Data shown >>
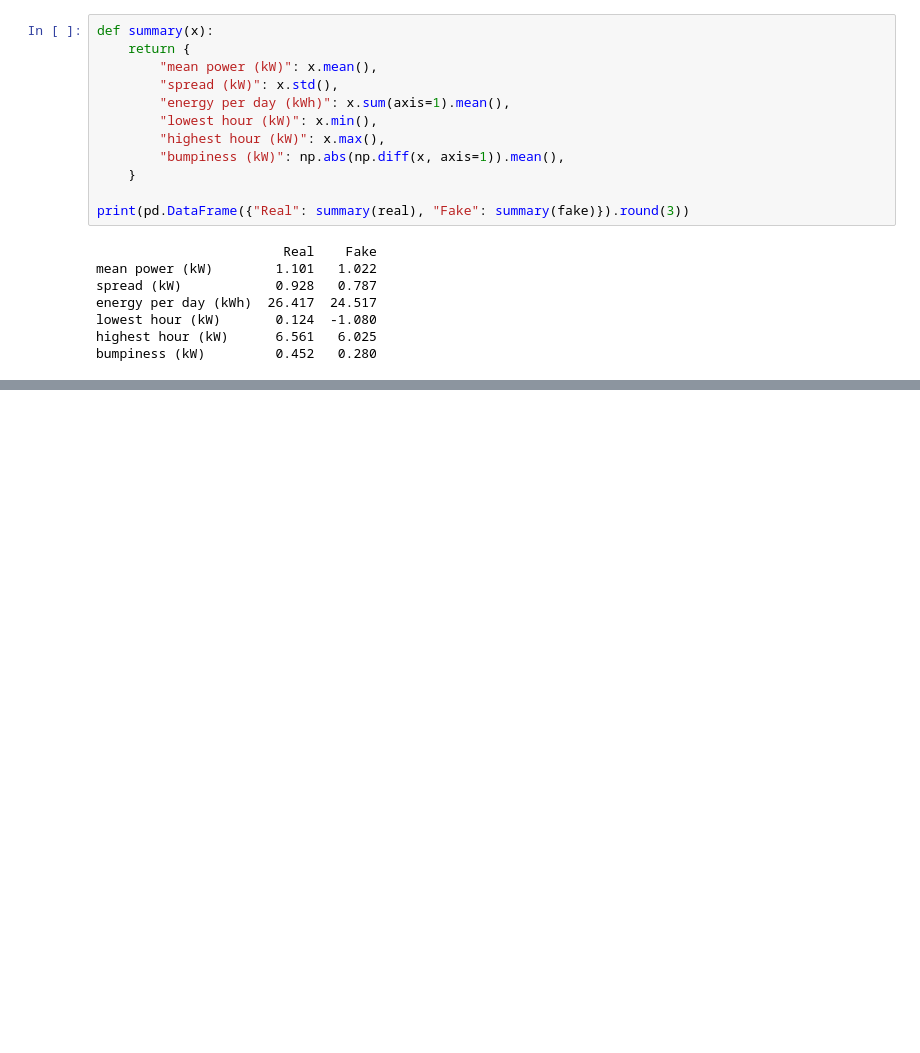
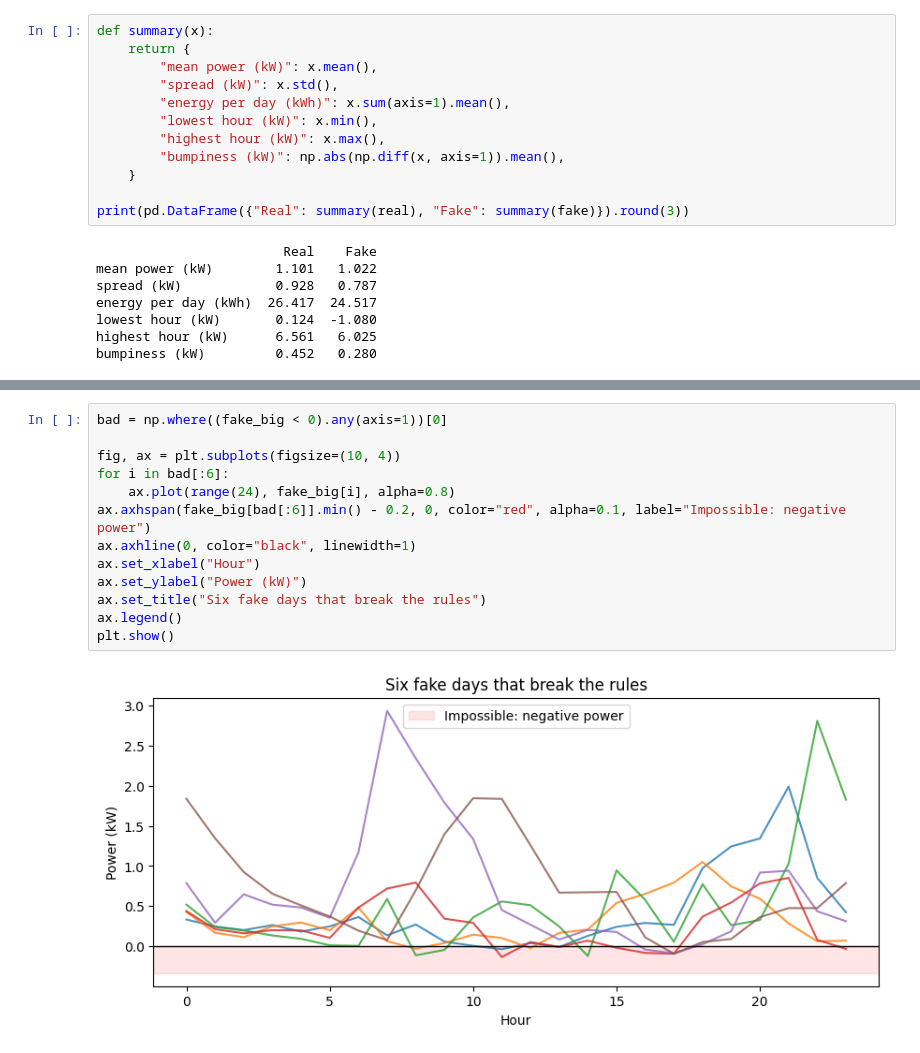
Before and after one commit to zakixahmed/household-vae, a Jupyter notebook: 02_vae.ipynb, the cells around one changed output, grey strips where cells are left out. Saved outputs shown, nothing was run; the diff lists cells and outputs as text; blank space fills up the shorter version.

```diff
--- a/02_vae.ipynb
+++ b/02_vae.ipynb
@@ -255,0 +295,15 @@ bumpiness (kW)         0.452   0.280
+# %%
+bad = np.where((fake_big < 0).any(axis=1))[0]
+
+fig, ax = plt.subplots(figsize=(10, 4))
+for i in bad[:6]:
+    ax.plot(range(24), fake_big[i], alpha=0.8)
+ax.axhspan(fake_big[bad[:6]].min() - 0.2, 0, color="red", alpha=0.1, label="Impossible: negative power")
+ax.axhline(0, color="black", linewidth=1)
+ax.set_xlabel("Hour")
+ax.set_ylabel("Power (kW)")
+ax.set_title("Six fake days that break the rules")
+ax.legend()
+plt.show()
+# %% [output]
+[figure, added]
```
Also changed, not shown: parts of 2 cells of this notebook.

--

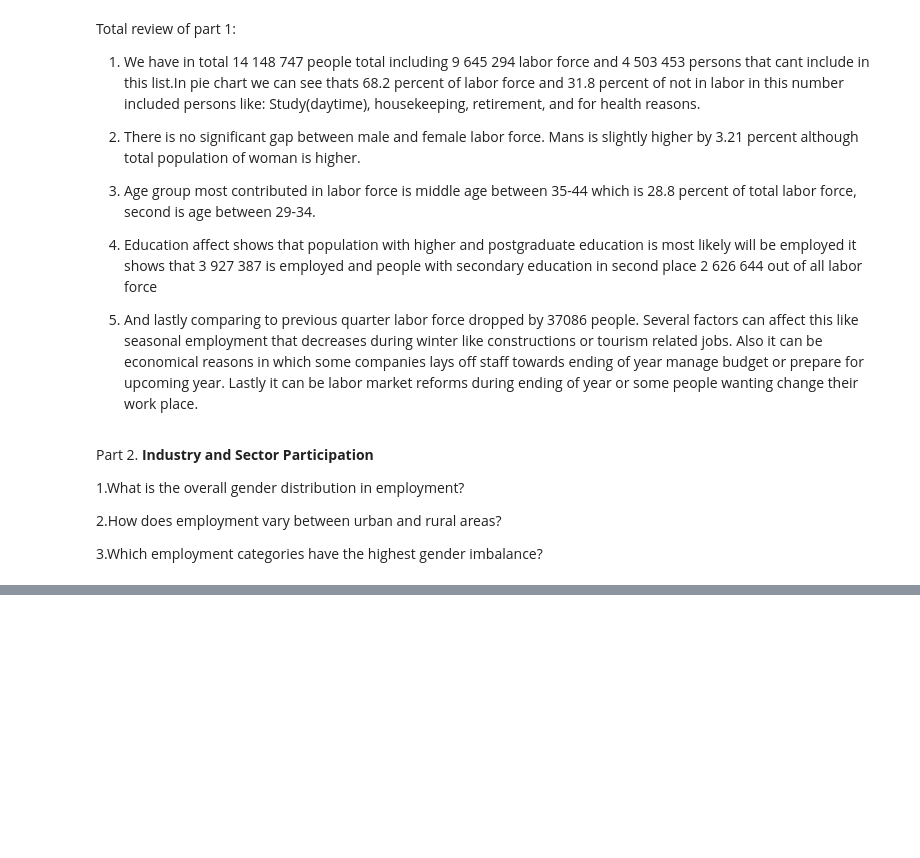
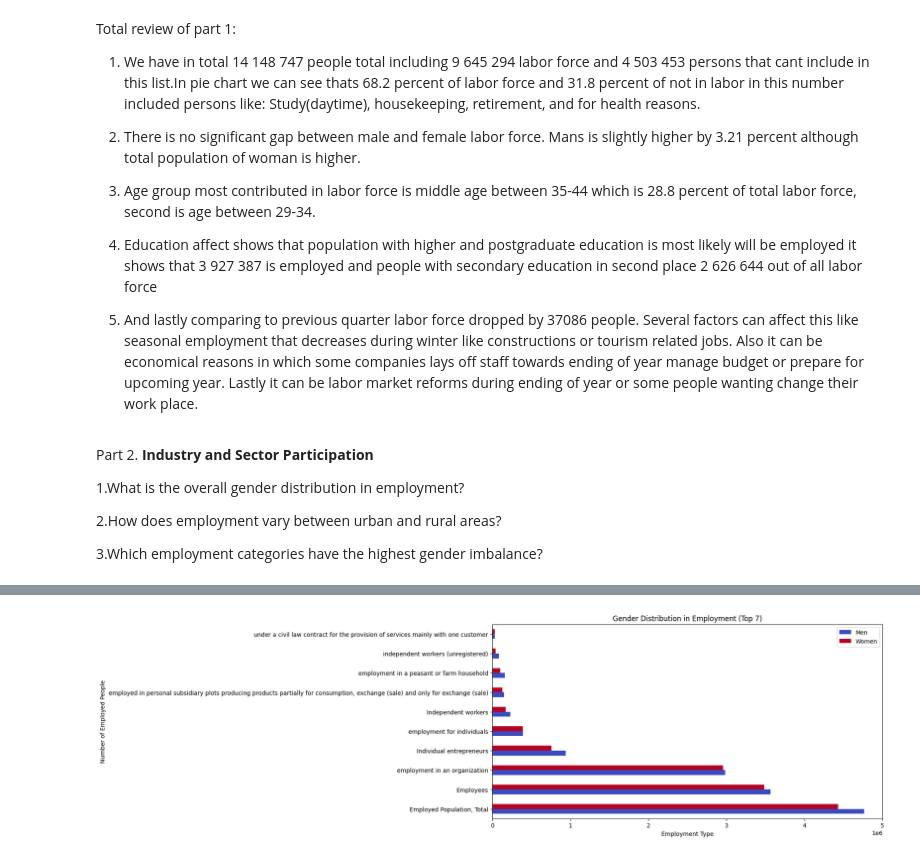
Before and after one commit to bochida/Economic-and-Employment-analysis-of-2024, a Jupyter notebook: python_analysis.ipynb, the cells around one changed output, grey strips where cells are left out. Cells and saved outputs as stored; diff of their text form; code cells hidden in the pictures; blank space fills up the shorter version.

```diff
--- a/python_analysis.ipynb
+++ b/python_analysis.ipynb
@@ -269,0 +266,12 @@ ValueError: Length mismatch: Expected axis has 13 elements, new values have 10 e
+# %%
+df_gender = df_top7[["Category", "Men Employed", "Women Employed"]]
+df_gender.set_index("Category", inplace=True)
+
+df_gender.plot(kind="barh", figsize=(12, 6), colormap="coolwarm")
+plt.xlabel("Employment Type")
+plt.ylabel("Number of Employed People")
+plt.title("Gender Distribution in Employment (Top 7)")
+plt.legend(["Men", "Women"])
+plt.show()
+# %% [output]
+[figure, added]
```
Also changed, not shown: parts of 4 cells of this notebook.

Aim of the exercise >>
How many of the lines above include the string "Employment"? Answer with the number only.

Response for this exercise >>
3